++++ ENTRIES SHOWN
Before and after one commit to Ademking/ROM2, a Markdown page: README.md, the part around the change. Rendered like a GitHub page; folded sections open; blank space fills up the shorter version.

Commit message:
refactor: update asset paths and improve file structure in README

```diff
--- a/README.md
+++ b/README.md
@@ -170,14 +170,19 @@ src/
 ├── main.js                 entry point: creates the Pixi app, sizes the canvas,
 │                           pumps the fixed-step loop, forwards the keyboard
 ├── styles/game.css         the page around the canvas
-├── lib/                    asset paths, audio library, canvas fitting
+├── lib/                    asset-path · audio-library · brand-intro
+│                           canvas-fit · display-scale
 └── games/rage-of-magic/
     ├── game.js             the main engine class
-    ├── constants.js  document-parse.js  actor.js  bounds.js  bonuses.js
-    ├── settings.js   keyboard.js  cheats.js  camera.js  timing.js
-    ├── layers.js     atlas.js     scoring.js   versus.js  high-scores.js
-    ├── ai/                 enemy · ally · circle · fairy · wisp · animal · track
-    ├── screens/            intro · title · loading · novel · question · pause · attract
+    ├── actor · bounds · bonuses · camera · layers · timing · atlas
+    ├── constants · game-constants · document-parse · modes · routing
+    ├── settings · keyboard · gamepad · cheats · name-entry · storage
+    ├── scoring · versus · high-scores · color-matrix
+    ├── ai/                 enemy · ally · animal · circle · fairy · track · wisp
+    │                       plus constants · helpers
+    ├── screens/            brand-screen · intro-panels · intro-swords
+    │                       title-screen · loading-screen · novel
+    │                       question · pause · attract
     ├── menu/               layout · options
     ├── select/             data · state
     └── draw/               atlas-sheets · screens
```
++++++++
• **WORK REQUIRED**: From the listing, reproduce every line where the word "README" is present.

• **RESULT OF THE TASK**:
Before and after one commit to Ademking/ROM2, a Markdown page: README.md, the part around the change. Rendered like a GitHub page; folded sections open; blank space fills up the shorter version.
refactor: update asset paths and improve file structure in README
--- a/README.md
+++ b/README.md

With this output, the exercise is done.